Urban Blackbirds Have Faster Circadian Rhythms Than Rural Relatives
June 19, 2013

Urban Blackbirds Have Faster Circadian Rhythms Than Rural Relatives

Brett Smith for redOrbit.com - Your Universe Online

For years we have known about the differences between city slickers and country bumpkins, but a new study from the Max Planck Institute in Germany has shown that the different environments can have different effects on an organism´s natural biological rhythms.

Along with ornithologists from the University of Maine and the University of Glasgow in Scotland, the Max Planck researchers studied the circadian rhythm of both urban and rural blackbirds in southern Germany. They found that the city birds had faster and less reliable internal clocks than their country brethren, according to their report in Proceedings of the Royal Society B.

“The daily cycles of activity and rest are based on biological rhythms which have evolved as an adaptation to the rising and setting of the sun,” said Barbara Helm, a lecturer at the University of Glasgow´s Institute of Biodiversity Animal Health and Comparative Medicine.

“Our tests were designed to benchmark the internal rhythms of the birds under controlled conditions and to determine a link to the birds´ chronotype in the wild,” Helm said. “Chronotype is a measure of an individual´s consistent timing relative to environmental factors, i.e., its relative ℠morningness´ or ℠eveningness´.”

For the study, the researchers captured both city and forest birds. Each bird was equipped with a radio transmitter that monitored the animal´s daily activities for 10 days before the birds were recaptured again. They were then kept in light- and sound-proofed chambers to prevent them from knowing the actual day while researchers again measured the birds´ circadian rhythms.

After completion of the tests, the birds were returned to the wild unharmed.

“We found that the rhythms of urban birds in the wild differ significantly from their forest counterparts,” Helm said. “On average, they began their daily activities around 30 minutes before dawn, while forest birds began their day as the sun rose.”

“The city birds ended their days around nine minutes later, meaning they were active for about 40 minutes longer each day," Helm said. “In constant laboratory conditions, urban birds´ circadian rhythms were clearly altered, running faster by 50 minutes than forest birds and being clearly less robust. There seems to be a different beat to city life. City clocks were also less persistent, especially in the business district.”

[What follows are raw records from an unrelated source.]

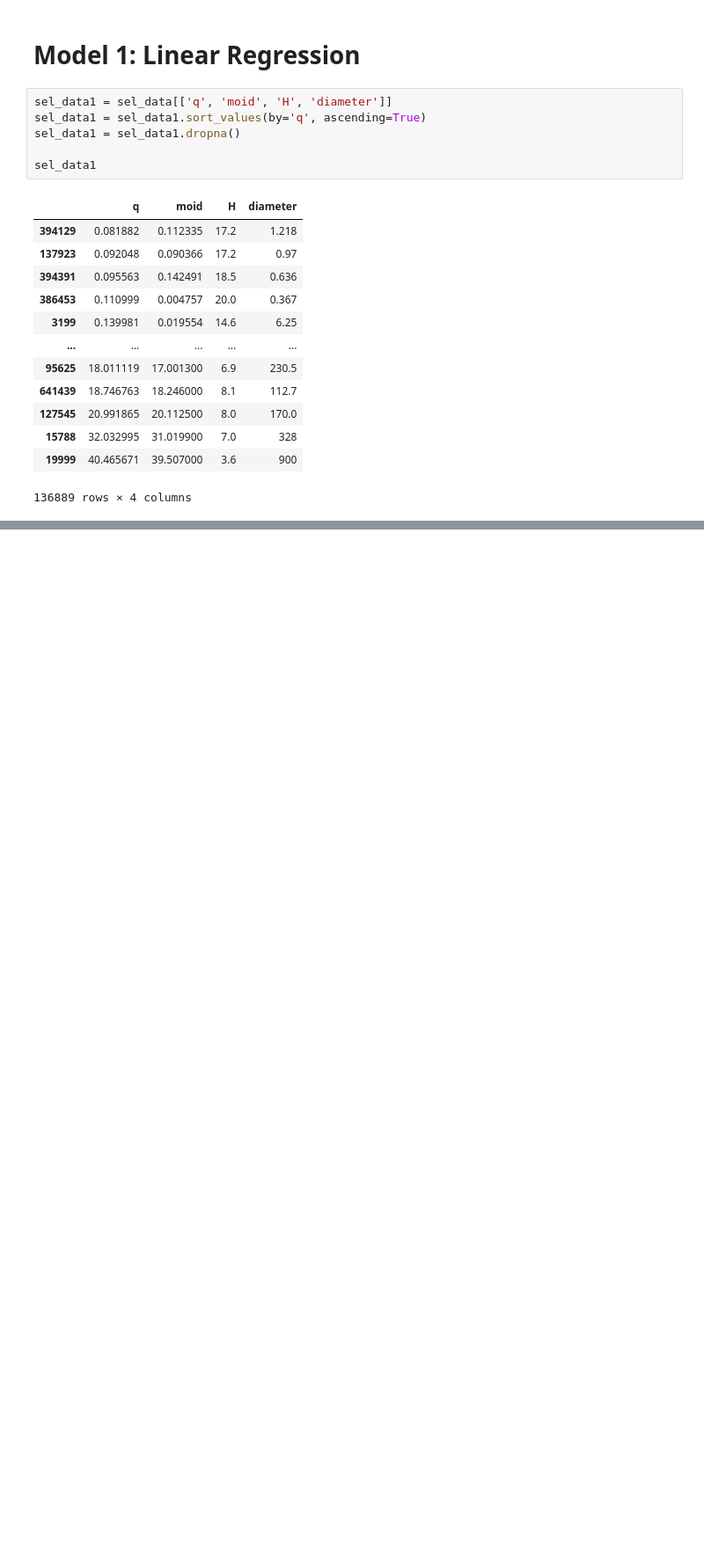
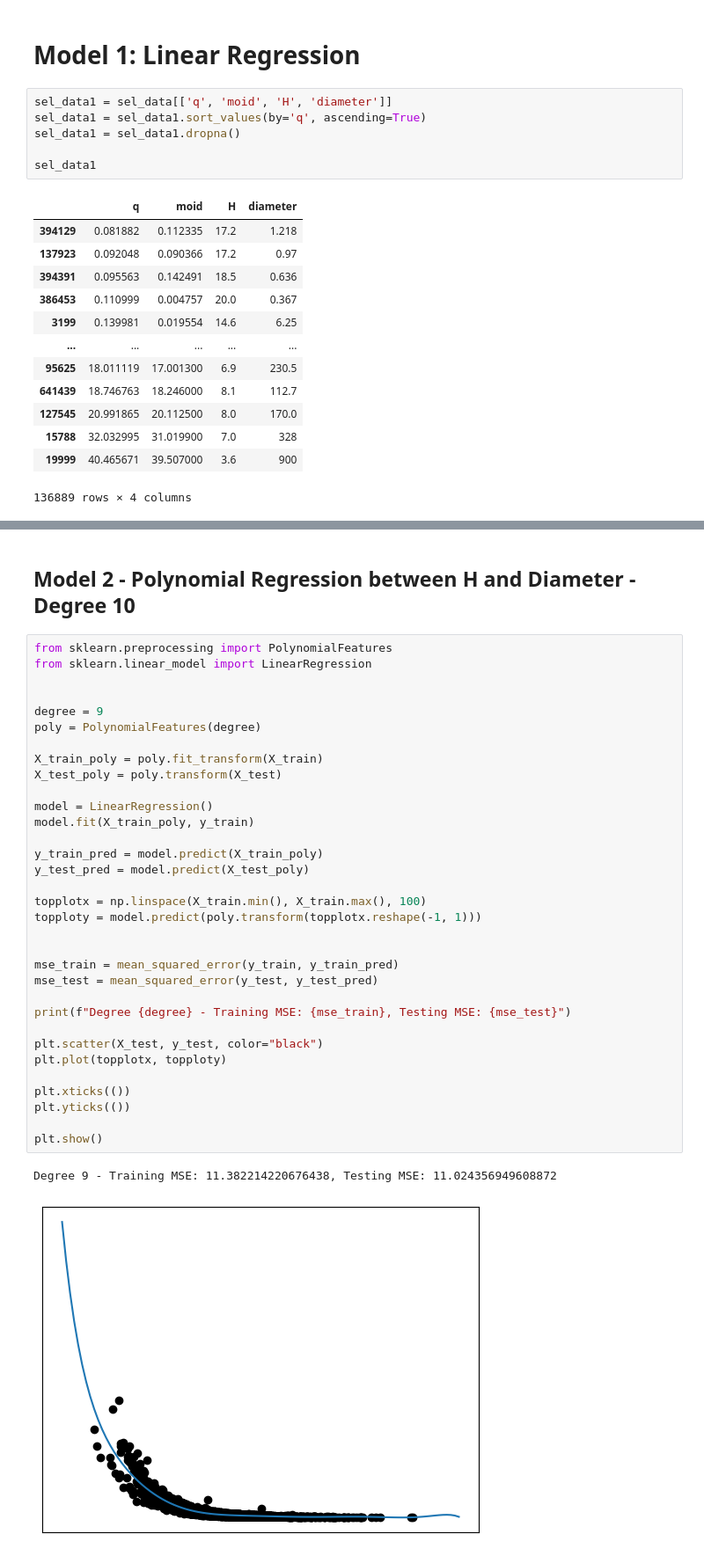
Before and after one commit to harshilxd/Asteroid-Feature-Prediction, a Jupyter notebook: source/Exploring_Asteroid_Dataset.ipynb, the cells around one changed output, grey strips where cells are left out. Shown at 88% size. Saved outputs shown, nothing was run; the diff lists cells and outputs as text; blank space fills up the shorter version.

```diff
--- a/source/Exploring_Asteroid_Dataset.ipynb
+++ b/source/Exploring_Asteroid_Dataset.ipynb
@@ -246,0 +247,38 @@ plt.show()
+# %% [markdown]
+## Model 2 - Polynomial Regression between H and Diameter - Degree 10
+# %%
+from sklearn.preprocessing import PolynomialFeatures
+from sklearn.linear_model import LinearRegression
+
+
+degree = 9
+poly = PolynomialFeatures(degree)
+
+X_train_poly = poly.fit_transform(X_train)
+X_test_poly = poly.transform(X_test)
+
+model = LinearRegression()
+model.fit(X_train_poly, y_train)
+
+y_train_pred = model.predict(X_train_poly)
+y_test_pred = model.predict(X_test_poly)
+
+topplotx = np.linspace(X_train.min(), X_train.max(), 100)
+topploty = model.predict(poly.transform(topplotx.reshape(-1, 1)))
+
+
+mse_train = mean_squared_error(y_train, y_train_pred)
+mse_test = mean_squared_error(y_test, y_test_pred)
+
+print(f"Degree {degree} - Training MSE: {mse_train}, Testing MSE: {mse_test}")
+
+plt.scatter(X_test, y_test, color="black")
+plt.plot(topplotx, topploty)
+
+plt.xticks(())
+plt.yticks(())
+
+plt.show()
+# %% [output]
+Degree 9 - Training MSE: 11.382214220676438, Testing MSE: 11.024356949608872
+[figure, added]
```
Also changed, not shown: parts of 3 cells of this notebook.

One previous study has shown that circadian rhythm can be disrupted by depression in humans. Other studies have tied circadian rhythm to obesity and some diseases, such as cancer and diabetes.

“We´d be keen to find out the costs and benefits of modifying biological rhythms in blackbirds and other animals commonly found in our cities,” Helm said. “This may help us to better understand the challenges of coping with urban life.”

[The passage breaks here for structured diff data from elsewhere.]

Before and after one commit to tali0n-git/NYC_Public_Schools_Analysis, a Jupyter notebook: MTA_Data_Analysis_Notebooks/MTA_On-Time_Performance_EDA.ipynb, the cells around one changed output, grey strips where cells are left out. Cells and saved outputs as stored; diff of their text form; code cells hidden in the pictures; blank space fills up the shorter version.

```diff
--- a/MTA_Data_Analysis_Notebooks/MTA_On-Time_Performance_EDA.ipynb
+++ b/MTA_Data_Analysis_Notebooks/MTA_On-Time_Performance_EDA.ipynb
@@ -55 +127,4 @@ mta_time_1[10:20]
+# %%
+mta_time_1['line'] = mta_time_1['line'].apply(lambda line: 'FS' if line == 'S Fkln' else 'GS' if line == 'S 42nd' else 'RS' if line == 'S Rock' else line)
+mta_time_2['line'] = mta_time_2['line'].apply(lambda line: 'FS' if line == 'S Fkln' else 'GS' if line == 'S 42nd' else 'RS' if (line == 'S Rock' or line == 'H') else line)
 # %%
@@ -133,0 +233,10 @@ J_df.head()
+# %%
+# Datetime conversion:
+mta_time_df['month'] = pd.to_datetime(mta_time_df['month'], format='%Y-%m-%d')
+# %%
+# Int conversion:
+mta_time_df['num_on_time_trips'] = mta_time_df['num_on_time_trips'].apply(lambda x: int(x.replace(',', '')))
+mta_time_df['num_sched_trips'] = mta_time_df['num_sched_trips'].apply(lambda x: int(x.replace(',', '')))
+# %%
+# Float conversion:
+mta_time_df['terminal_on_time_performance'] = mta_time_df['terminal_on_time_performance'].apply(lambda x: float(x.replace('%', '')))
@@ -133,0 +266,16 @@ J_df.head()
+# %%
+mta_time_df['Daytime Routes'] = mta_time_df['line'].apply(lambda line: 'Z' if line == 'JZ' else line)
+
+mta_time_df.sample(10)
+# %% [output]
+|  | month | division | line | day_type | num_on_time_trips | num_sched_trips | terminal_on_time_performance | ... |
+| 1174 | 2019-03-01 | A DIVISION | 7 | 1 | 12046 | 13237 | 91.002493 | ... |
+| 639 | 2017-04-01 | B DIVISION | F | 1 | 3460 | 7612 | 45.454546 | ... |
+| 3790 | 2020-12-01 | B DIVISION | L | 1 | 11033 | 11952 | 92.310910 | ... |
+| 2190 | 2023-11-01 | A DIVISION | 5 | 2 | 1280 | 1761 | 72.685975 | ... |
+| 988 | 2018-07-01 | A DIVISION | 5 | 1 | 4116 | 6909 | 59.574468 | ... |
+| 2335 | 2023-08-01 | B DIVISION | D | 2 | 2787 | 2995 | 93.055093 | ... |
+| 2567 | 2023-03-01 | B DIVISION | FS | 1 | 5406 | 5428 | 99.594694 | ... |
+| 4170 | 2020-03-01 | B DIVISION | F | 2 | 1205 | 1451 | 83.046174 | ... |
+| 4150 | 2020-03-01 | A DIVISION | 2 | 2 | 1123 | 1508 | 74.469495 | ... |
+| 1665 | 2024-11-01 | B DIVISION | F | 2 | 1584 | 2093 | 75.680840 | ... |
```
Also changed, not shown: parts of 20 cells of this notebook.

The researchers theorized that natural selection could be behind the shift in the urban birds´ internal clocks, as previous research has shown that chronotypes are highly inheritable.

“For songbirds, early risers may have an advantage in finding a mate and thus a greater chance of successfully producing offspring and passing along their chronotype to the next generation,” said study co-author Davide Dominoni, of the Max Planck Institute.

“The speed of urbanization is accelerating around the world, but we don´t have anything close to a complete understanding of the effects of urban living on humans and animals,” he added.